Each of the young man had just had his hair cut; ears stood out from the head. Many of them had been close-shaved; a few, no doubt too impatient while shaving, had diagonal gashes under their noses or cuts the size of a three-paisa piece along the jaws, which the cold November air en route had enflamed, so that the mischievous fair-complexioned beaming faces were mottled here and there with red dabs.
The bride sat on a throne. Her dress, too long, fell a little on the floor of the wooden stage; from time to time she bend down to pull it up. Very often, with her henna-dyed hands, she delicately picked off imaginary dust from the folds of her parrot-green sharara. As her newly wed husband, in a dark-blue suit, joined her on a similar throne to pose for the family photographer, she blushed, and did not know where to look.
Elsewhere, the other wedding guests talked of their business or about the national politics. Some women were silent, and looked angry and jealous. Two ladies were talking with their hand on their mouth.
The tables were laid under a white tent whose roof was decked with chandeliers of transparent glass. A cook from Galli Chooriwallan had been entrusted with the buffet. There was biryani, lal roti, korma, chicken kebab, fried fish, nihari, rogan josh, moong dal halwa, vanilla ice cream, milk coffee, Pepsi and paan. The roti was commissioned to the establishment of Chaudhary Mukhtar, the son of the legendary cook Kale Babu.

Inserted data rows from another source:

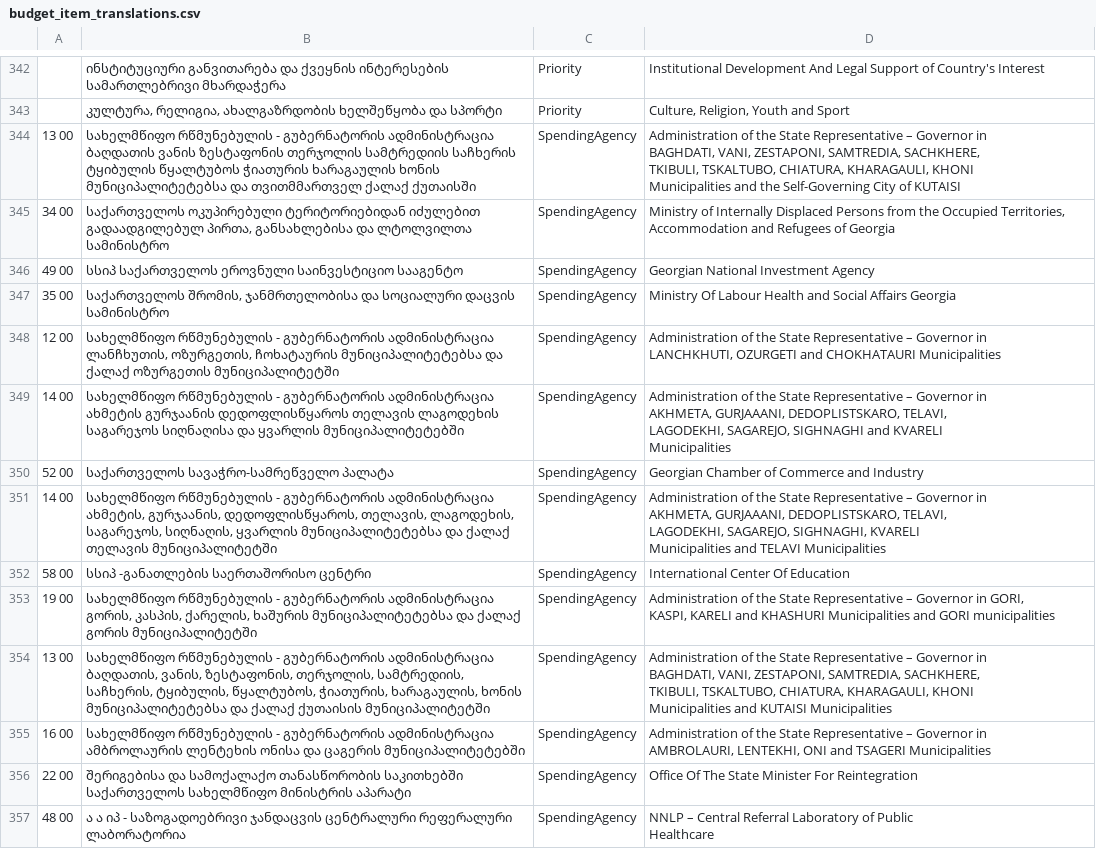
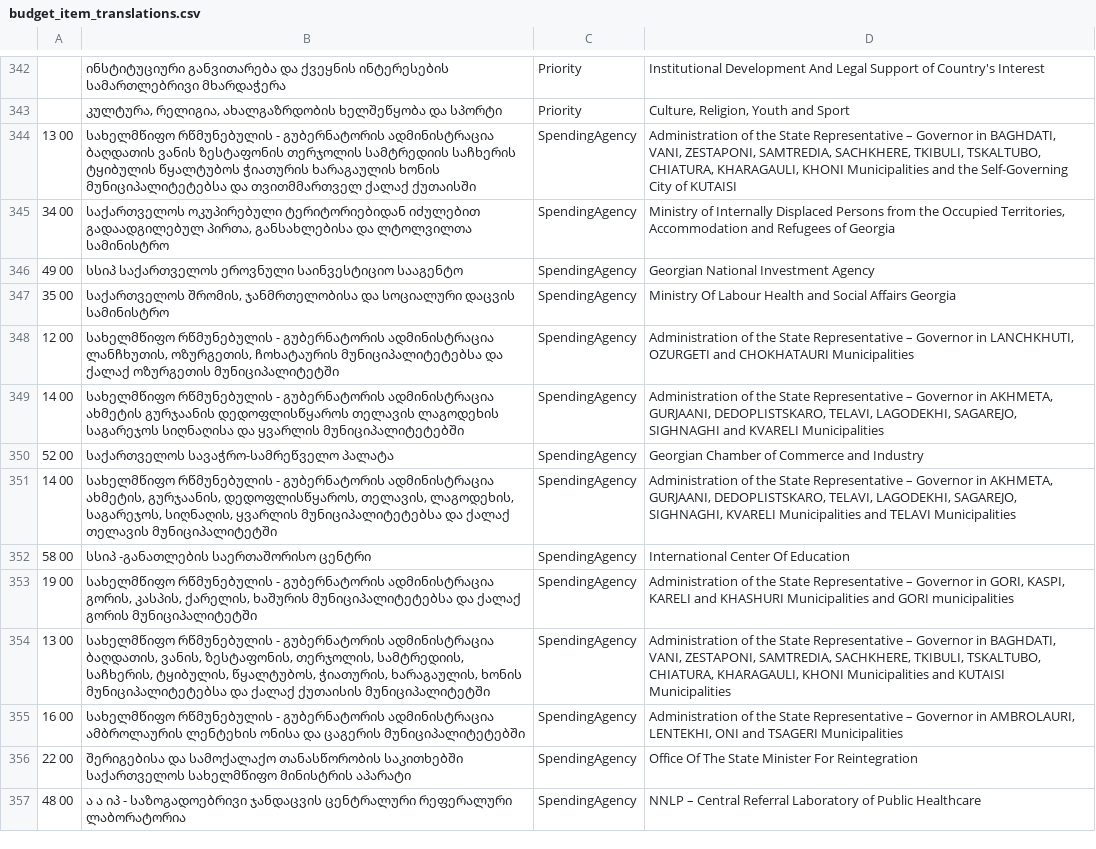
Before and after one commit to JumpStartGeorgia/Georgian-Budget-Files, a CSV file: files/budget_item_translations.csv, drawn as a sheet; only a part is shown, gaps mark what is left out; ↵ is a line break in a cell; the diff covers the shown part only; the diff names each change by its address in the sheet, - before the commit and + after, or states it on an @@ line.

```diff
--- a/files/budget_item_translations.csv
+++ b/files/budget_item_translations.csv
-D344: …of KUTAISI
+D344: …of KUTAISI
-D348: …CHOKHATAURI Municipalities
+D348: …CHOKHATAURI Municipalities
-D349: …in ↵ AKHMETA, GURJAAANI, DEDOPLISTSKARO, TELAVI,…
+D349: …in AKHMETA, GURJAANI, DEDOPLISTSKARO, TELAVI,…
-D351: …in ↵ AKHMETA, GURJAAANI, DEDOPLISTSKARO, TELAVI,…
+D351: …in AKHMETA, GURJAANI, DEDOPLISTSKARO, TELAVI,…
-D353: …GORI municipalities
+D353: …GORI municipalities
-D354: …KUTAISI Municipalities
+D354: …KUTAISI Municipalities
-D355: …TSAGERI Municipalities
+D355: …TSAGERI Municipalities
-D357: …Public ↵ Healthcare
+D357: …Public Healthcare
```
Also changed, not shown: 69 edited cells elsewhere in this file.
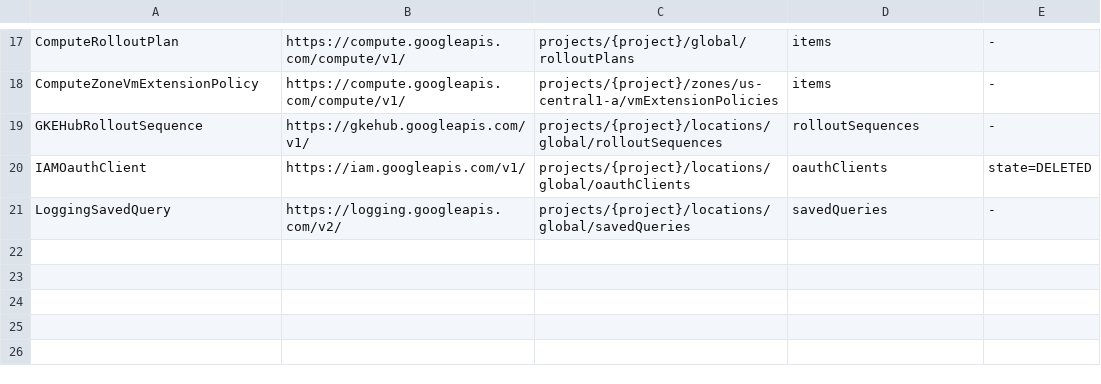
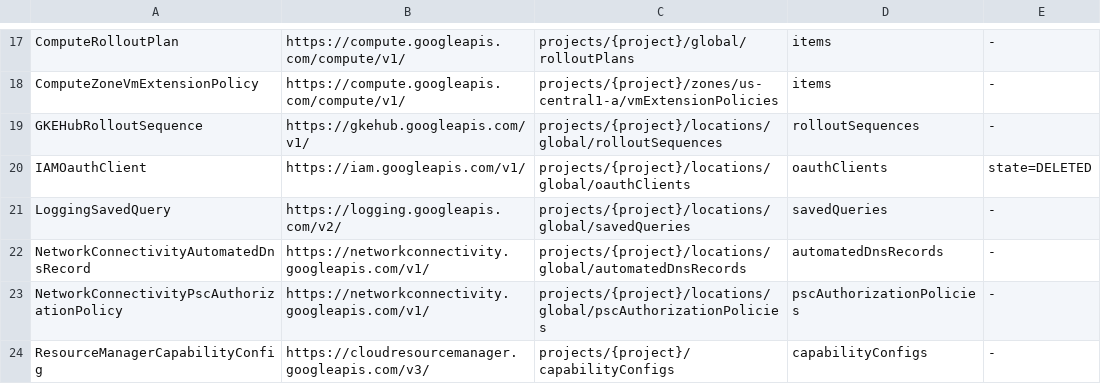
Before and after one commit to highfivelabs/config-connector-extensions, a TSV file: hack/live/discokinds.tsv, drawn as a sheet; only a part is shown, gaps mark what is left out.

```diff
--- a/hack/live/discokinds.tsv
+++ b/hack/live/discokinds.tsv
@@ -21 +21,4 @@ IAMOauthClient	https://iam.googleapis.com/v1/	projects/{project}/locations/globa
 LoggingSavedQuery	https://logging.googleapis.com/v2/	projects/{project}/locations/global/savedQueries	savedQueries	-
+NetworkConnectivityAutomatedDnsRecord	https://networkconnectivity.googleapis.com/v1/	projects/{project}/locations/global/automatedDnsRecords	automatedDnsRecords	-
+NetworkConnectivityPscAuthorizationPolicy	https://networkconnectivity.googleapis.com/v1/	projects/{project}/locations/global/pscAuthorizationPolicies	pscAuthorizationPolicies	-
+ResourceManagerCapabilityConfig	https://cloudresourcemanager.googleapis.com/v3/	projects/{project}/capabilityConfigs	capabilityConfigs	-
```
Also changed, not shown: 42 other files.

The guests ate beyond the midnight hour. Some children fell asleep under the seats. At one corner sat a French man of letters. He went unnoticed. The bride and her man returned home shortly after two in the morning. By now they must have set on a new life.
The Walled City socialites